That Jaguar chose the Los Angeles motor show to launch its electric SUV, the I-Pace, is a telling sign of the automotive market’s priorities.

As a motoring journalist, I’m always intrigued to see the trends of motor shows – which companies choose to attend and not attend – and how that reflects the current industry mood.

Back in 2009, as we tried to climb out of economic depression, there was a notably sombre mood at the European motor shows. Now, things are more stable, but manufacturers are still making prudent decisions on where they choose to appear.

So, back to Jaguar, which chose an event with virtual reality and glossy celebrities two days before the press day of LA motor show, to showcase its shiny new all-electric model.

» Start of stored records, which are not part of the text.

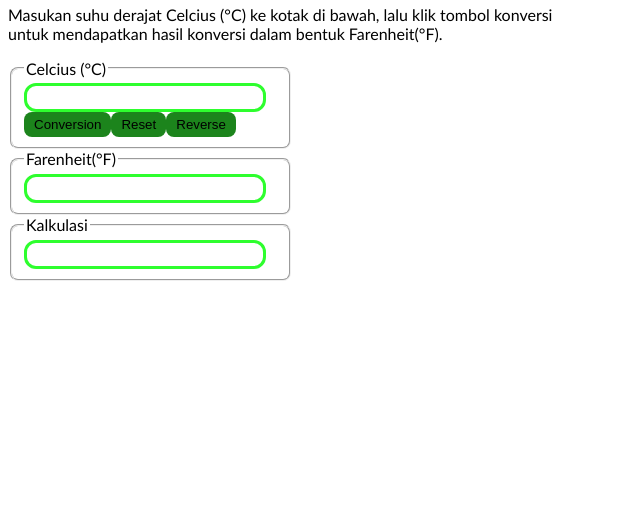
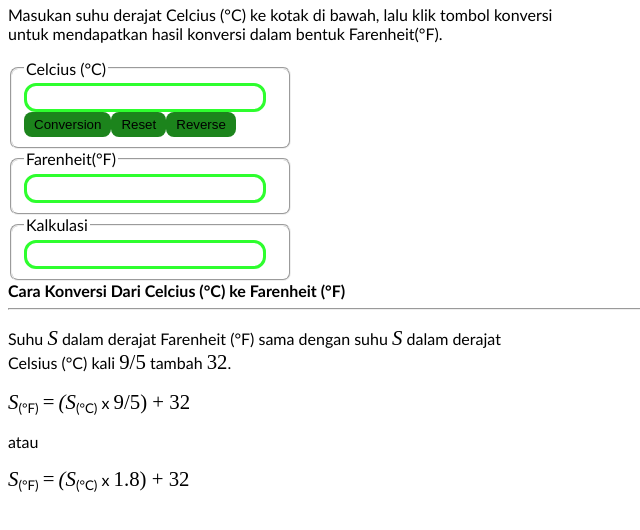
Before and after one commit to revou-fundamental-course/12-jun-23-Abk1708, a plain HTML site: page index.html in a window 1280 px wide. Shown: the part 86-616 px from the top of the page, without its empty margins (0-640 px from the left). Drawn offline with Linux system fonts and the light colour scheme; a web font is replaced by a local one.

Commit message:
Algorithm Explained

```diff
--- a/css/style.css
+++ b/css/style.css
@@ -49,3 +49,18 @@ button:active {
     display: flex;
     flex-direction: row;
 }
+
+.scientific {
+    font-size: 130%;
+    font-style: italic;
+    font-family: 'Times New Roman', Times, serif;
+}
+
+.numerical {
+    font-size: 130%;
+    font-family: 'Times New Roman', Times, serif;
+}
+
+.operator {
+    vertical-align: text-top;
+}
--- a/index.html
+++ b/index.html
@@ -43,7 +43,14 @@
             </fieldset>
         </main>
         <foter>
-
+            <b>Cara Konversi Dari Celcius (°C) ke Farenheit (°F)</b>
+            <hr>
+            <p>Suhu <fonts class="scientific">S</fonts> dalam derajat Farenheit (°F) sama dengan suhu <fonts class="scientific">S</fonts> dalam derajat<br>
+            Celsius (°C) kali <fonts class="numerical">9/5</fonts> tambah <fonts class="numerical">32</fonts>.
+            </p>
+            <p><fonts class="scientific">S</fonts><sub>(°F)</sub> <fonts class="numerical">=</fonts> <fonts class="scientific">(S</fonts><sub>(°C)</sub> <fonts class="operator">x</fonts> <fonts class="numerical">9/5) + 32</fonts></p>
+            <p>atau</p>
+            <p><fonts class="scientific">S</fonts><sub>(°F)</sub> <fonts class="numerical">=</fonts> <fonts class="scientific">(S</fonts><sub>(°C)</sub> <fonts class="operator">x</fonts> <fonts class="numerical">1.8) + 32</fonts></p>
         </foter>
     </body>
 </html>
```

The manufacturer might say that the show just happened to fall at the correct time for the launch of the car (I’m still awaiting a comment), but a marked decision to launch it in California belies far more than that.

It's liberal California - probably the state most coherently opposed to Donald Trump - that pushes the electric (and hybrid) car agenda in the States. Actor Leonardo DiCaprio was cruising around in a Toyota Prius in the Hollywood Hills long before alternatively fuelled vehicles were mainstream like they are today.

While Jaguar could have chosen to launch this on home turf without the backdrop of a motor show, it instead took it to the heartland of green motoring, where it no doubt expects to receive a lot, if not a majority, of sales. The fact that it’s on Tesla's doorstep is likely just an added benefit.

Volkswagen has also identified the LA motor show as its spot to introduce the updated electric e-Golf, which has significantly more range than before. No less than a week after the company launched its facelifted Golf range at its Wolfsburg plant in Germany, it has deemed LA the best place to show off the electric version, a placeholder until its range of all-electric vehicles is introduced, including the production version of the Golf-rivalling ID hatchback concept shown at Paris motor show in September.

LA isn’t just a place for launching EVs, though. Mazda’s second-generation CX-5 is making its debut here because its a key market for the brand, said a spokesman. That and the larger CX-9 lead Mazda’s charge in the States, and while the CX-9 is expected to be more popular, Americans are apparently wising up “to better fuel economy” so CX-5 sales are expected to grow.

So the appetite for SUVs continues. The much-anticipated Alfa Romeo Stelvio is launching here, which, in my mind, is an unexpected venue. That said, some of its sibling companies – Chrysler and Jeep – are American, so perhaps it isn’t so surprising after all.

There are, of course, plenty more manufacturers which haven’t chosen to launch global cars at the LA motor show, but that just makes Jaguar’s move even more shrewd. The launch of a seminal car, in a receptive market, in an uncrowded space? There’s no better PR move than that.